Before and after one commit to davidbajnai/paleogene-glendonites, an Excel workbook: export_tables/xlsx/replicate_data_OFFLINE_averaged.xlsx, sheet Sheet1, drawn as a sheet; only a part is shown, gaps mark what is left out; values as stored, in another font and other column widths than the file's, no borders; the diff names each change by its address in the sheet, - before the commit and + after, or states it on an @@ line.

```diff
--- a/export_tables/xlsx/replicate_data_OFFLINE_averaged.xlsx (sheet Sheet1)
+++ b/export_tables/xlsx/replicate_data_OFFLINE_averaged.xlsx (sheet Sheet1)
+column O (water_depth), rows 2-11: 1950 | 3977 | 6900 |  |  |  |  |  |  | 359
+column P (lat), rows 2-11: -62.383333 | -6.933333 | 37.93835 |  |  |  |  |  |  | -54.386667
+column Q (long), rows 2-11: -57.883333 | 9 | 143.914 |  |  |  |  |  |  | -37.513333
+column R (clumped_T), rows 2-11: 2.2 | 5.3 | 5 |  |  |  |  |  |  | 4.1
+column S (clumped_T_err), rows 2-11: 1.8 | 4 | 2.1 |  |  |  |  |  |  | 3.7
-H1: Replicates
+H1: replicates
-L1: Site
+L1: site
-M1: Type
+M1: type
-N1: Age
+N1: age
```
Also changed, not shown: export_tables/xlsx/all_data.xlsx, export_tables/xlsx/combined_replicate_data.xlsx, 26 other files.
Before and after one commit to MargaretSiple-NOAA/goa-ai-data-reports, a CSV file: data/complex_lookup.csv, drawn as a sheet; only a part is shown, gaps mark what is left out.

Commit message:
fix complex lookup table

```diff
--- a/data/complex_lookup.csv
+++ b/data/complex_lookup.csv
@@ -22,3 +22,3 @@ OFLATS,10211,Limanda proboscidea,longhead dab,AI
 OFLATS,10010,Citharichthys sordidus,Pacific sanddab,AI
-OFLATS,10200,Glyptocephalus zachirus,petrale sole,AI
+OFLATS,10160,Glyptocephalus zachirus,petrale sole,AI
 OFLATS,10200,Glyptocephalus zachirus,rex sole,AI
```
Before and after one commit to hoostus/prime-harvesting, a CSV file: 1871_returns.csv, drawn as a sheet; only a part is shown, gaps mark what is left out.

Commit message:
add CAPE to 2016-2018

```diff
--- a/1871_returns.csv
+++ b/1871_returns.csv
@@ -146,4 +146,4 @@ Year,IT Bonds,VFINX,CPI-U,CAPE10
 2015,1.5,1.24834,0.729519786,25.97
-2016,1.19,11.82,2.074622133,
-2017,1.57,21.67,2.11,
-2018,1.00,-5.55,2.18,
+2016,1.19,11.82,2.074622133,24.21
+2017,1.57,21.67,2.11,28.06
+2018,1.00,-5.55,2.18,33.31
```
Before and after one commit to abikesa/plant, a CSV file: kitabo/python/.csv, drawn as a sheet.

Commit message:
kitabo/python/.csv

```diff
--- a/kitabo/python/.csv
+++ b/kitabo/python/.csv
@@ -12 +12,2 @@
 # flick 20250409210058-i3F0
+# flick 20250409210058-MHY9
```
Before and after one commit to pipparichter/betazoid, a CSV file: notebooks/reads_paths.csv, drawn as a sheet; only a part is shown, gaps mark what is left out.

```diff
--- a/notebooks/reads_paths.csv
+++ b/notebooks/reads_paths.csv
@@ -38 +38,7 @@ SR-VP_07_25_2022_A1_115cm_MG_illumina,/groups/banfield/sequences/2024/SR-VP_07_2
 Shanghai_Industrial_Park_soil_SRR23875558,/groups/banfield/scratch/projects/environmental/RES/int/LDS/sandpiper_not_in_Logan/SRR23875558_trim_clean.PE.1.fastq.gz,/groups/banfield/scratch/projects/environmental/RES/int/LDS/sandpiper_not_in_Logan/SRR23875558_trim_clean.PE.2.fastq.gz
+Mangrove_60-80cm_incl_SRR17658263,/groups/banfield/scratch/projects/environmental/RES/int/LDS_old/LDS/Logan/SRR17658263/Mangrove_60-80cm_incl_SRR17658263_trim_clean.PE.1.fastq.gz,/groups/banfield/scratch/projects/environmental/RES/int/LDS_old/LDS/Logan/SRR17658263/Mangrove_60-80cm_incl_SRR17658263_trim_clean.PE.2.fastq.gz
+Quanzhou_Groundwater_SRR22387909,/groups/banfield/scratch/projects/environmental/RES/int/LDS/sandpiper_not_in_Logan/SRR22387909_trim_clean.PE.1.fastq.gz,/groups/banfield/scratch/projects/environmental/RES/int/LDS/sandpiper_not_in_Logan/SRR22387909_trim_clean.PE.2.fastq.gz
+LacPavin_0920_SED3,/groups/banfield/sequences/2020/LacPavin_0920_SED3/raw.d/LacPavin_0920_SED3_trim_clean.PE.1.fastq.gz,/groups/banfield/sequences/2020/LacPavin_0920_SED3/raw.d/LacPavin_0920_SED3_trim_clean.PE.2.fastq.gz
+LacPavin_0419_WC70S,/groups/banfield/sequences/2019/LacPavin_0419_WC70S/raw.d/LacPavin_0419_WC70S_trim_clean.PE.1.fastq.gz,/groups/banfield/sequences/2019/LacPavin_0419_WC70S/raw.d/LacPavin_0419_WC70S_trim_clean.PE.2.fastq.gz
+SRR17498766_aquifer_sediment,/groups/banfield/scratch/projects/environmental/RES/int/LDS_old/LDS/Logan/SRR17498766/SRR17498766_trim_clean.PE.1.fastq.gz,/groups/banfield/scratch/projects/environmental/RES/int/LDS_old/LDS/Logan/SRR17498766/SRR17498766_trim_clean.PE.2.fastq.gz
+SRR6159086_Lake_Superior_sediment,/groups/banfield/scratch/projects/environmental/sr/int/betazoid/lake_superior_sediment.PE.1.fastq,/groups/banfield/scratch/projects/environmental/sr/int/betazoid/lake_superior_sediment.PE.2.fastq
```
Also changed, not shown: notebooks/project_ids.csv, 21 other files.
——
**What to produce**
In the entries above, which lines hold the string "sheet"? Report all of them.

**Written reply**
Before and after one commit to davidbajnai/paleogene-glendonites, an Excel workbook: export_tables/xlsx/replicate_data_OFFLINE_averaged.xlsx, sheet Sheet1, drawn as a sheet; only a part is shown, gaps mark what is left out; values as stored, in another font and other column widths than the file's, no borders; the diff names each change by its address in the sheet, - before the commit and + after, or states it on an @@ line.
--- a/export_tables/xlsx/replicate_data_OFFLINE_averaged.xlsx (sheet Sheet1)
+++ b/export_tables/xlsx/replicate_data_OFFLINE_averaged.xlsx (sheet Sheet1)
Before and after one commit to MargaretSiple-NOAA/goa-ai-data-reports, a CSV file: data/complex_lookup.csv, drawn as a sheet; only a part is shown, gaps mark what is left out.
Before and after one commit to hoostus/prime-harvesting, a CSV file: 1871_returns.csv, drawn as a sheet; only a part is shown, gaps mark what is left out.
Before and after one commit to abikesa/plant, a CSV file: kitabo/python/.csv, drawn as a sheet.
Before and after one commit to pipparichter/betazoid, a CSV file: notebooks/reads_paths.csv, drawn as a sheet; only a part is shown, gaps mark what is left out.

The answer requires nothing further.